#### The problem:
Among the entries below, copy every line that carries the word "targetPoint".
(Dataset records)
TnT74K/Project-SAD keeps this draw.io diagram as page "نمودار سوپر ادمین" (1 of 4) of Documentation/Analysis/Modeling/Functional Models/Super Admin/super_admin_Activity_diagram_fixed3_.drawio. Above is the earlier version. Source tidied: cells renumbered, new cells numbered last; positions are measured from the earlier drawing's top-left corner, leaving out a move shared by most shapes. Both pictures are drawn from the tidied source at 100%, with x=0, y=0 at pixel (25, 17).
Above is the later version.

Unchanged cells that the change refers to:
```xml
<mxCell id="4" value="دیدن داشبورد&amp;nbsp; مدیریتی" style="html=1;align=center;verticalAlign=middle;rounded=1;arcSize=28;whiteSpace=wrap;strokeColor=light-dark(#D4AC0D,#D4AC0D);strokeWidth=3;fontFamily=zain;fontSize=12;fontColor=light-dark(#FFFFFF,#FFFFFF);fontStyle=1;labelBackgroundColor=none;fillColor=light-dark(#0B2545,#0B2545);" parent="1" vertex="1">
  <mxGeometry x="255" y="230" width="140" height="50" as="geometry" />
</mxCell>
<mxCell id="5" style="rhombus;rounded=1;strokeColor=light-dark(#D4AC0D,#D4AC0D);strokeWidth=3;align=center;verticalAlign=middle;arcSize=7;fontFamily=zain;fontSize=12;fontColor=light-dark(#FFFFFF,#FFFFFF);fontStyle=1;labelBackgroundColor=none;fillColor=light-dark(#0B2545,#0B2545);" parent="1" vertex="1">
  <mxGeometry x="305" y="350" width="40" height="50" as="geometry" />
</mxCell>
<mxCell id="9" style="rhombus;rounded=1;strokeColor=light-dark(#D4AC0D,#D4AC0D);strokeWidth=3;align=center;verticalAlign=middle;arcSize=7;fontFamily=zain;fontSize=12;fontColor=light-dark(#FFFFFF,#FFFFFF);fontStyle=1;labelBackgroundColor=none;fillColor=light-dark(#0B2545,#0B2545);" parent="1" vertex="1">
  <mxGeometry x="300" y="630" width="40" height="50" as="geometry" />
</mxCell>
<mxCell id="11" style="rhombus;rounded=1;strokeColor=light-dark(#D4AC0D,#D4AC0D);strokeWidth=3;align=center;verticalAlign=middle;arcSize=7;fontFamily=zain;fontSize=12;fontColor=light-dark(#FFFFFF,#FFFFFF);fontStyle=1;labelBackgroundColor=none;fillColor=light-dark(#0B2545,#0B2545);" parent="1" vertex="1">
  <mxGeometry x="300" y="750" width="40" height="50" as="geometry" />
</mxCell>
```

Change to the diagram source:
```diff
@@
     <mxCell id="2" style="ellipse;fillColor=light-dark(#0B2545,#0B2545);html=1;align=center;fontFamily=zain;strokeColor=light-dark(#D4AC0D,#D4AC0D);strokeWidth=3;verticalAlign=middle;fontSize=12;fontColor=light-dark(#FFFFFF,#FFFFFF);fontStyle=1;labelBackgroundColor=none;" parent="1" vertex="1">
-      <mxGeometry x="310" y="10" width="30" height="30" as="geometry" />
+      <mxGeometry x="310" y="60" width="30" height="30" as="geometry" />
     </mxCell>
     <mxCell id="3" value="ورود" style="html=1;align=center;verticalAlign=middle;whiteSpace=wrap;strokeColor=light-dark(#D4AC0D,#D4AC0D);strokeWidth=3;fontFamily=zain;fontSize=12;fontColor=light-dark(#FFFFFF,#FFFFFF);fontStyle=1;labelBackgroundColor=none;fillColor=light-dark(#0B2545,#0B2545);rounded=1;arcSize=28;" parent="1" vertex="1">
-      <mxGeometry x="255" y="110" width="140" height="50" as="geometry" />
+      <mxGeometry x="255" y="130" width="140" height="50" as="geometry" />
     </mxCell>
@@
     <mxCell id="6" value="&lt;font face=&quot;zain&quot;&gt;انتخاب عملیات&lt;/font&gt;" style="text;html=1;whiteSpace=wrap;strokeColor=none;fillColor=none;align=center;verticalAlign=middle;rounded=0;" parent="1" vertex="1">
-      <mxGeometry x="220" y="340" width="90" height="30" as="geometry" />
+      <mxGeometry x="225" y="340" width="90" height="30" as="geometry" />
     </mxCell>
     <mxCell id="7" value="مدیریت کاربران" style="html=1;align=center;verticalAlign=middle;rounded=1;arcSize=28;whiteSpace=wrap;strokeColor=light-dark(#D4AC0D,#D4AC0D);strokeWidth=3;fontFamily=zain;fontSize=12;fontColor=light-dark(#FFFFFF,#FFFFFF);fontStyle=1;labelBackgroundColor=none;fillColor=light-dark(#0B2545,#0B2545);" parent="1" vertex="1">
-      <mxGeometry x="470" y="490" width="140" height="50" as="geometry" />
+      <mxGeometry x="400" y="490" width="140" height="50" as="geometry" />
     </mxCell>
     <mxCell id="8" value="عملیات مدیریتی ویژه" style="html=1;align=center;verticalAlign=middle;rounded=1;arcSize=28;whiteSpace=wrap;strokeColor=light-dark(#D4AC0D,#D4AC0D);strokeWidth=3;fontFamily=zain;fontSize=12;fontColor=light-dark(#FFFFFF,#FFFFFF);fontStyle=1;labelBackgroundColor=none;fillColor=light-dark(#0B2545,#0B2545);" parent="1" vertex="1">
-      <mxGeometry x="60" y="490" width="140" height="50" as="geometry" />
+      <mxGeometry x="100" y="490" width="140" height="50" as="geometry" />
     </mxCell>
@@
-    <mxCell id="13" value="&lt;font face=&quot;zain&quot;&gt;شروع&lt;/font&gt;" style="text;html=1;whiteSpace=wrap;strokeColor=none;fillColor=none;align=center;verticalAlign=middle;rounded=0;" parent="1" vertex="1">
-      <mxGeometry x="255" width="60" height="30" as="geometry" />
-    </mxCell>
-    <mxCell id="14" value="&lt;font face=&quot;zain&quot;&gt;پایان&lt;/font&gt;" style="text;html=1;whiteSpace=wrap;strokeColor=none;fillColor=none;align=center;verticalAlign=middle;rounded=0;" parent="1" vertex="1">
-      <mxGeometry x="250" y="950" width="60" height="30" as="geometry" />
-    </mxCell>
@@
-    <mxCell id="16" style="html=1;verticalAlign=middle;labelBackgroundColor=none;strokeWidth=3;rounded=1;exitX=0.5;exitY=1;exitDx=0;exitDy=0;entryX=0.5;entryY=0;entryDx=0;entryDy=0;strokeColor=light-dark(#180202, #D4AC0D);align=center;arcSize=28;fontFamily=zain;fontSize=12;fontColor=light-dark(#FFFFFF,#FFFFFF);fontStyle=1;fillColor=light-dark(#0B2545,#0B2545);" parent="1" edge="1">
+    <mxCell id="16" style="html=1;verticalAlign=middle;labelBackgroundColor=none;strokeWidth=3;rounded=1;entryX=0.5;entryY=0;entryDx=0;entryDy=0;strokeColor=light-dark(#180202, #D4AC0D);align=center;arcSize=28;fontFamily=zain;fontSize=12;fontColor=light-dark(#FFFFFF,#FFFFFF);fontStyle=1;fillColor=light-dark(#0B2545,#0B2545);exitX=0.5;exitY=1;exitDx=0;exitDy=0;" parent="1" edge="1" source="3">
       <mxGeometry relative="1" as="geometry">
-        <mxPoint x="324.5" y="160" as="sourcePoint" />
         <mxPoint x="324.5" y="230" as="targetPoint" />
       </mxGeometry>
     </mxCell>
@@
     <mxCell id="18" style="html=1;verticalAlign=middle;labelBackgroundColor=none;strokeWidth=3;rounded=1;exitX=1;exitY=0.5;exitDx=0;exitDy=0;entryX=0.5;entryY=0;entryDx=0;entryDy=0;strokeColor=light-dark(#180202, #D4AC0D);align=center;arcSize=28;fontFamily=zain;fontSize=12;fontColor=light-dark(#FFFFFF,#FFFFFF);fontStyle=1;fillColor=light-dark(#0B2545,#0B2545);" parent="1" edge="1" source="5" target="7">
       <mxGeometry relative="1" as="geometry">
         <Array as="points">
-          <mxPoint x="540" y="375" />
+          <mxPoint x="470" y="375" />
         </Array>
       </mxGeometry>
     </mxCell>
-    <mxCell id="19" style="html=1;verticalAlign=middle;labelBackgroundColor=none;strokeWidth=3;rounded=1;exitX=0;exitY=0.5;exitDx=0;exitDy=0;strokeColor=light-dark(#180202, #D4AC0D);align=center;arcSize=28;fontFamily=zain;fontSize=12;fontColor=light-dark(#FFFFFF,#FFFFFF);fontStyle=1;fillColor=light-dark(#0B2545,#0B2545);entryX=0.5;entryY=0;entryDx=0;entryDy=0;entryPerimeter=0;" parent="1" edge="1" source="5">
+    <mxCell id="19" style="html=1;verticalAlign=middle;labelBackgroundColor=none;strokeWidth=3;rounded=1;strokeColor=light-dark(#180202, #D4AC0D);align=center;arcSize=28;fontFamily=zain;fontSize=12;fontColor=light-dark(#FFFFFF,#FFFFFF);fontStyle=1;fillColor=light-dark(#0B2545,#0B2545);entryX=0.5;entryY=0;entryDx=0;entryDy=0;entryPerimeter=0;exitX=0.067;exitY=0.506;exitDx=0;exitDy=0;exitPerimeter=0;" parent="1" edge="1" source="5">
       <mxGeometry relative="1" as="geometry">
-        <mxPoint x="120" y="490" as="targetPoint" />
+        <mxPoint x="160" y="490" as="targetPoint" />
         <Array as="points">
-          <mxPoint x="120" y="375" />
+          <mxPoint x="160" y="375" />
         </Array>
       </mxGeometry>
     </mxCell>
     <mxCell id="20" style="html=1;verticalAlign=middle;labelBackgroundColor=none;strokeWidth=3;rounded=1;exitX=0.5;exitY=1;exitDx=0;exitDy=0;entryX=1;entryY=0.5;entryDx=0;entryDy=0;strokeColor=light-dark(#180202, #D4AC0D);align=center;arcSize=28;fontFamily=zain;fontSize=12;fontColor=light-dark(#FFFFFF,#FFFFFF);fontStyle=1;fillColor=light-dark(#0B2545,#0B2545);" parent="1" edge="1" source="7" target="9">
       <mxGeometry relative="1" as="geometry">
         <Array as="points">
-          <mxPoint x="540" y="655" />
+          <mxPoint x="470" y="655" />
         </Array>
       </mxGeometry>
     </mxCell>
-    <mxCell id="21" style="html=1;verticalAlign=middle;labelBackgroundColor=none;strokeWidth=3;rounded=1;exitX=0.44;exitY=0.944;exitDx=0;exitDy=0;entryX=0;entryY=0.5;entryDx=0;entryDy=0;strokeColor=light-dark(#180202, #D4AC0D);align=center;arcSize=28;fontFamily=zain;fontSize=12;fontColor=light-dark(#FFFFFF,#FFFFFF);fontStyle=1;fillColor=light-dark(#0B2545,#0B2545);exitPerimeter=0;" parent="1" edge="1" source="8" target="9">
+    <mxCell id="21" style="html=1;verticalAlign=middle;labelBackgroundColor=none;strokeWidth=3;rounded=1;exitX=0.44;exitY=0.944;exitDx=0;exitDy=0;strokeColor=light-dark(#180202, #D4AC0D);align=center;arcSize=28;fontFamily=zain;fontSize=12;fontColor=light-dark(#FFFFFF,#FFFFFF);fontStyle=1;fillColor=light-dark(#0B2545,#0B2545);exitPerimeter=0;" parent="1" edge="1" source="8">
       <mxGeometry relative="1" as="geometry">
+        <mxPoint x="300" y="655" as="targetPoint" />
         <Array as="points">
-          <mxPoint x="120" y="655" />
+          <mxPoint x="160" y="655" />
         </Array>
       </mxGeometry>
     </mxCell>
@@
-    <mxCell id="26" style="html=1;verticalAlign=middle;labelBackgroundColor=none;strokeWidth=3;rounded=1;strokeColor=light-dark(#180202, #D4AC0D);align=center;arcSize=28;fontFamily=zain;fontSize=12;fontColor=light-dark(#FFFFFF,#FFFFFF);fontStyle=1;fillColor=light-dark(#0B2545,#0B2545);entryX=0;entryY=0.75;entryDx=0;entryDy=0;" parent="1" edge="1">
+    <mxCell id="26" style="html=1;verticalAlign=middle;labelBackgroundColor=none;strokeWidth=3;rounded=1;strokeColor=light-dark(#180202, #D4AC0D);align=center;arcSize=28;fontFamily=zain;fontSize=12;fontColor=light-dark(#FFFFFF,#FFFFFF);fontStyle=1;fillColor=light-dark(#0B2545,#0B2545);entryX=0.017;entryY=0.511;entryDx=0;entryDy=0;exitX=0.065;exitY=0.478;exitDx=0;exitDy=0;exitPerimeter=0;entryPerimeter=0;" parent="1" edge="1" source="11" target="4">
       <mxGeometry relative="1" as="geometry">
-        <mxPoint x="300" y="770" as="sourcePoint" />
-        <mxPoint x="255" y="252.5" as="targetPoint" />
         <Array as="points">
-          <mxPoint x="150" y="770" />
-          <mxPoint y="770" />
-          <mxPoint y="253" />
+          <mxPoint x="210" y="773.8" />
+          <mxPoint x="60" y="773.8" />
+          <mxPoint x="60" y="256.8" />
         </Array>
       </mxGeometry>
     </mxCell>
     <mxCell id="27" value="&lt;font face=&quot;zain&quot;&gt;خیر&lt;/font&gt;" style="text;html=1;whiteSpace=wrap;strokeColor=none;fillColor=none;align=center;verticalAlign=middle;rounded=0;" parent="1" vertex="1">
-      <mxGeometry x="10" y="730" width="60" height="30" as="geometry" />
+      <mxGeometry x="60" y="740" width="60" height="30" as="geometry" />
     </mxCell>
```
(End Dataset records)
#### Written answer:
         <mxPoint x="324.5" y="230" as="targetPoint" />
-        <mxPoint x="120" y="490" as="targetPoint" />
+        <mxPoint x="160" y="490" as="targetPoint" />
+        <mxPoint x="300" y="655" as="targetPoint" />
-        <mxPoint x="255" y="252.5" as="targetPoint" />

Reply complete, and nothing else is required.